■ **Task description**
Where does the string "class" appear in the records? Copy each line that holds it.

○ ○ ○ ○ ○

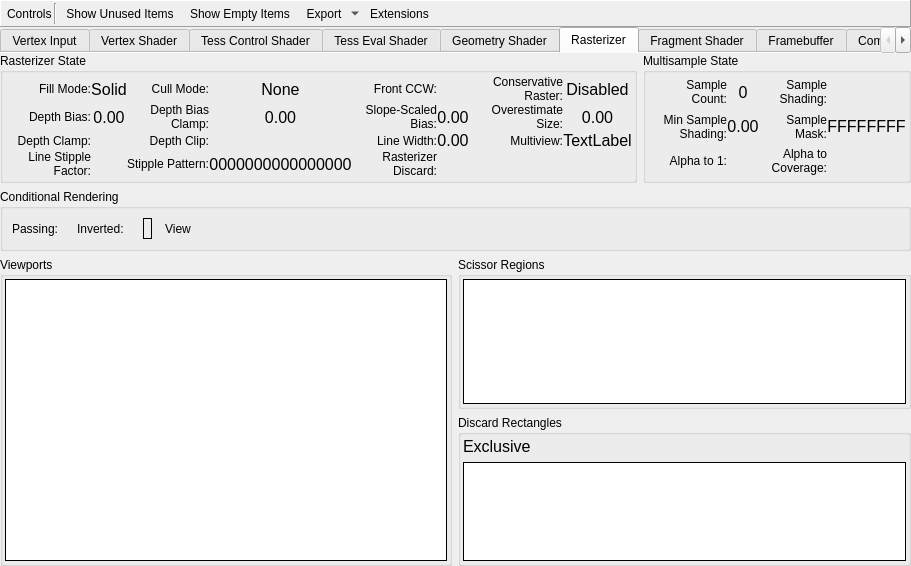
Qt form qrenderdoc/Windows/PipelineState/VulkanPipelineStateViewer.ui (baldurk/renderdoc) before a commit.
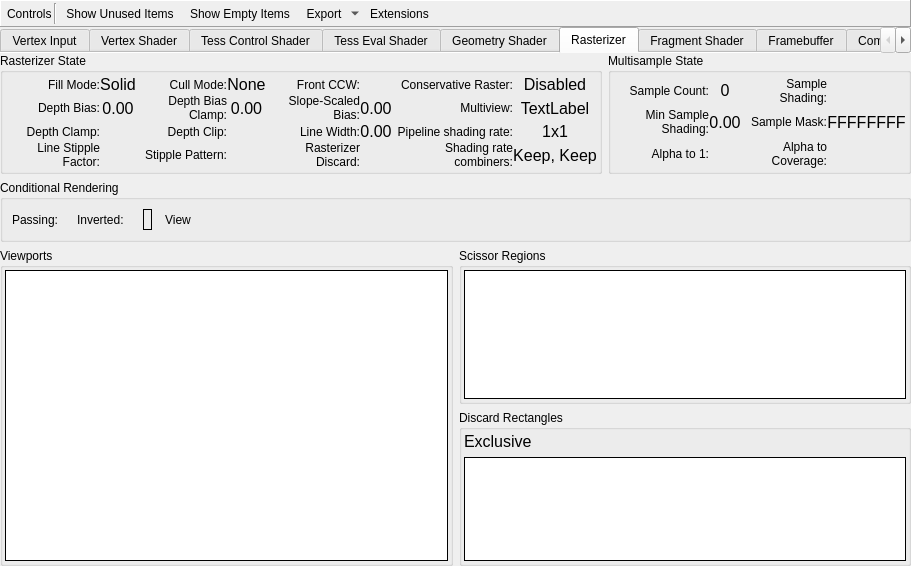
The same form after that commit. The open tabs and pages were chosen to show the change. Icons and pictures are not drawn. Custom widgets are drawn as their Qt base class.

Commit message: Add support for VK_KHR_fragment_shading_rate. Closes #2426

```diff
--- a/qrenderdoc/Windows/PipelineState/VulkanPipelineStateViewer.ui
+++ b/qrenderdoc/Windows/PipelineState/VulkanPipelineStateViewer.ui
@@ -2042,9 +2042,9 @@
              </widget>
             </item>
             <item row="1" column="6">
-             <widget class="QLabel" name="label_2">
+             <widget class="QLabel" name="label_3">
               <property name="text">
-               <string>Overestimate Size:</string>
+               <string>Multiview:</string>
               </property>
               <property name="alignment">
                <set>Qt::AlignRight|Qt::AlignTrailing|Qt::AlignVCenter</set>
@@ -2055,14 +2055,14 @@
              </widget>
             </item>
             <item row="1" column="7">
-             <widget class="QLabel" name="overestimationSize">
+             <widget class="QLabel" name="multiview">
               <property name="font">
                <font>
                 <pointsize>12</pointsize>
                </font>
               </property>
               <property name="text">
-               <string>0.00</string>
+               <string>TextLabel</string>
               </property>
               <property name="alignment">
                <set>Qt::AlignCenter</set>
@@ -2175,9 +2175,9 @@
              </widget>
             </item>
             <item row="2" column="6">
-             <widget class="QLabel" name="label_3">
+             <widget class="QLabel" name="label_9">
               <property name="text">
-               <string>Multiview:</string>
+               <string>Pipeline shading rate:</string>
               </property>
               <property name="alignment">
                <set>Qt::AlignRight|Qt::AlignTrailing|Qt::AlignVCenter</set>
@@ -2188,14 +2188,14 @@
              </widget>
             </item>
             <item row="2" column="7">
-             <widget class="QLabel" name="multiview">
+             <widget class="QLabel" name="pipelineShadingRate">
               <property name="font">
                <font>
                 <pointsize>12</pointsize>
                </font>
               </property>
               <property name="text">
-               <string>TextLabel</string>
+               <string>1x1</string>
               </property>
               <property name="alignment">
                <set>Qt::AlignCenter</set>
@@ -2256,8 +2256,8 @@
                 <pointsize>12</pointsize>
                </font>
               </property>
-              <property name="text">
-               <string>0000000000000000</string>
+              <property name="pixmap">
+               <pixmap resource="../../Resources/resources.qrc">:/cross.png</pixmap>
               </property>
               <property name="alignment">
                <set>Qt::AlignCenter</set>
@@ -2296,6 +2296,37 @@
               </property>
              </widget>
             </item>
+            <item row="3" column="6">
+             <widget class="QLabel" name="label_2">
+              <property name="text">
+               <string>Shading rate combiners:</string>
+              </property>
+              <property name="alignment">
+               <set>Qt::AlignRight|Qt::AlignTrailing|Qt::AlignVCenter</set>
+              </property>
+              <property name="wordWrap">
+               <bool>true</bool>
+              </property>
+             </widget>
+            </item>
+            <item row="3" column="7">
+             <widget class="QLabel" name="shadingRateCombiners">
+              <property name="font">
+               <font>
+                <pointsize>12</pointsize>
+               </font>
+              </property>
+              <property name="text">
+               <string>Keep, Keep</string>
+              </property>
+              <property name="alignment">
+               <set>Qt::AlignCenter</set>
+              </property>
+              <property name="margin">
+               <number>4</number>
+              </property>
+             </widget>
+            </item>
             <item row="4" column="0">
              <spacer name="rastVSpacer">
               <property name="orientation">
```
The commit also changes 22 other files.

○ ○ ○ ○ ○

■ **Reply**
The same form after that commit. The open tabs and pages were chosen to show the change. Icons and pictures are not drawn. Custom widgets are drawn as their Qt base class.
-             <widget class="QLabel" name="label_2">
+             <widget class="QLabel" name="label_3">
-             <widget class="QLabel" name="overestimationSize">
+             <widget class="QLabel" name="multiview">
-             <widget class="QLabel" name="label_3">
+             <widget class="QLabel" name="label_9">
-             <widget class="QLabel" name="multiview">
+             <widget class="QLabel" name="pipelineShadingRate">
+             <widget class="QLabel" name="label_2">
+             <widget class="QLabel" name="shadingRateCombiners">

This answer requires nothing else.